**Activity**: The records are to be repeated exactly, and any images in them are to be dropped.

BEGIN Recorded information

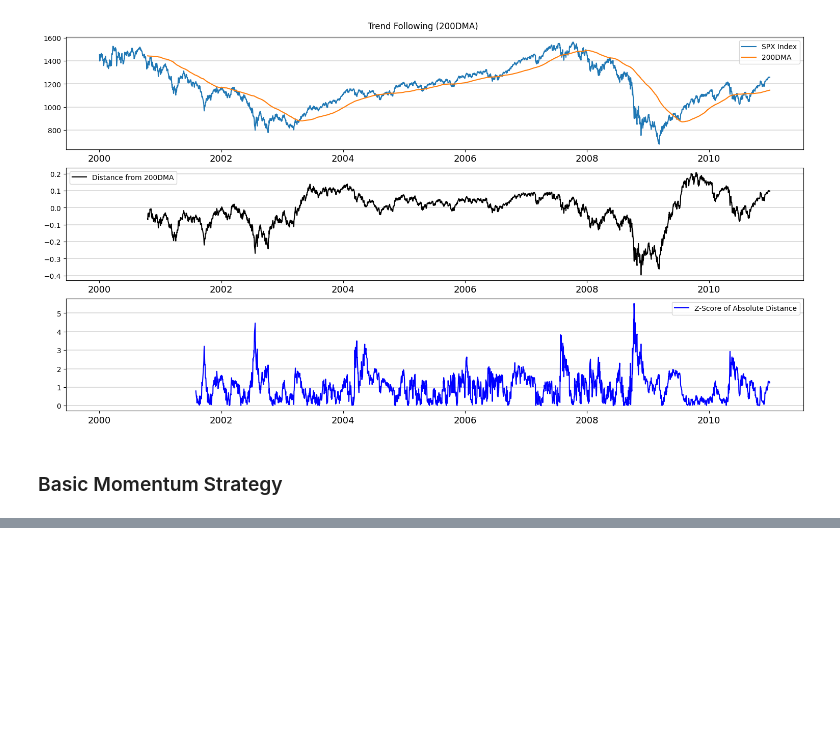
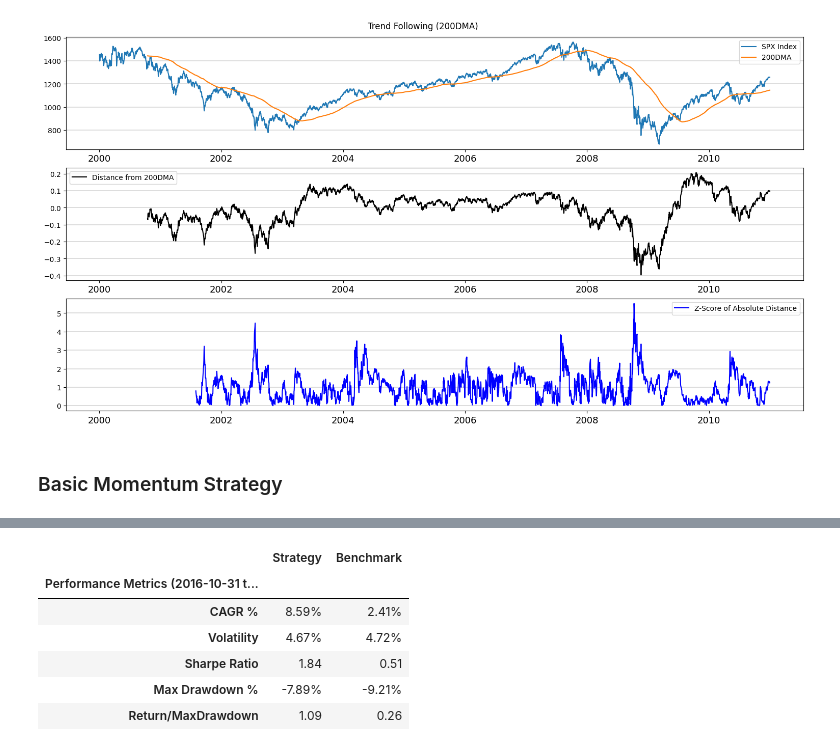
Before and after one commit to ClarenceTee93/Strategies, a Jupyter notebook: strategies.ipynb, the cells around one changed output, grey strips where cells are left out. Drawn from its saved outputs; the diff is of its cells as text; code cells hidden in the pictures; blank space fills up the shorter version.

```diff
--- a/strategies.ipynb
+++ b/strategies.ipynb
@@ -156,0 +172,10 @@ drawdownCharts(all_px_mom_sig["Portfolio"], benchmark = all_px_mom_sig["SPX_ret"
+# %%
+functions.exportPerformanceMetrics(avm['AVM GOF A'].pct_change(), bnchmk['BHMACR Index Adj'].pct_change())
+# %% [output]
+|  | Strategy | Benchmark |
+| Performance Metrics (2016-10-31 t... |  |  |
+| CAGR % | 8.59% | 2.41% |
+| Volatility | 4.67% | 4.72% |
+| Sharpe Ratio | 1.84 | 0.51 |
+| Max Drawdown % | -7.89% | -9.21% |
+| Return/MaxDrawdown | 1.09 | 0.26 |
```
Also changed, not shown: parts of 11 cells of this notebook, 2 other files.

END Recorded information

**Response area**:
Before and after one commit to ClarenceTee93/Strategies, a Jupyter notebook: strategies.ipynb, the cells around one changed output, grey strips where cells are left out. Drawn from its saved outputs; the diff is of its cells as text; code cells hidden in the pictures; blank space fills up the shorter version.

```diff
--- a/strategies.ipynb
+++ b/strategies.ipynb
@@ -156,0 +172,10 @@ drawdownCharts(all_px_mom_sig["Portfolio"], benchmark = all_px_mom_sig["SPX_ret"
+# %%
+functions.exportPerformanceMetrics(avm['AVM GOF A'].pct_change(), bnchmk['BHMACR Index Adj'].pct_change())
+# %% [output]
+|  | Strategy | Benchmark |
+| Performance Metrics (2016-10-31 t... |  |  |
+| CAGR % | 8.59% | 2.41% |
+| Volatility | 4.67% | 4.72% |
+| Sharpe Ratio | 1.84 | 0.51 |
+| Max Drawdown % | -7.89% | -9.21% |
+| Return/MaxDrawdown | 1.09 | 0.26 |
```
Also changed, not shown: parts of 11 cells of this notebook, 2 other files.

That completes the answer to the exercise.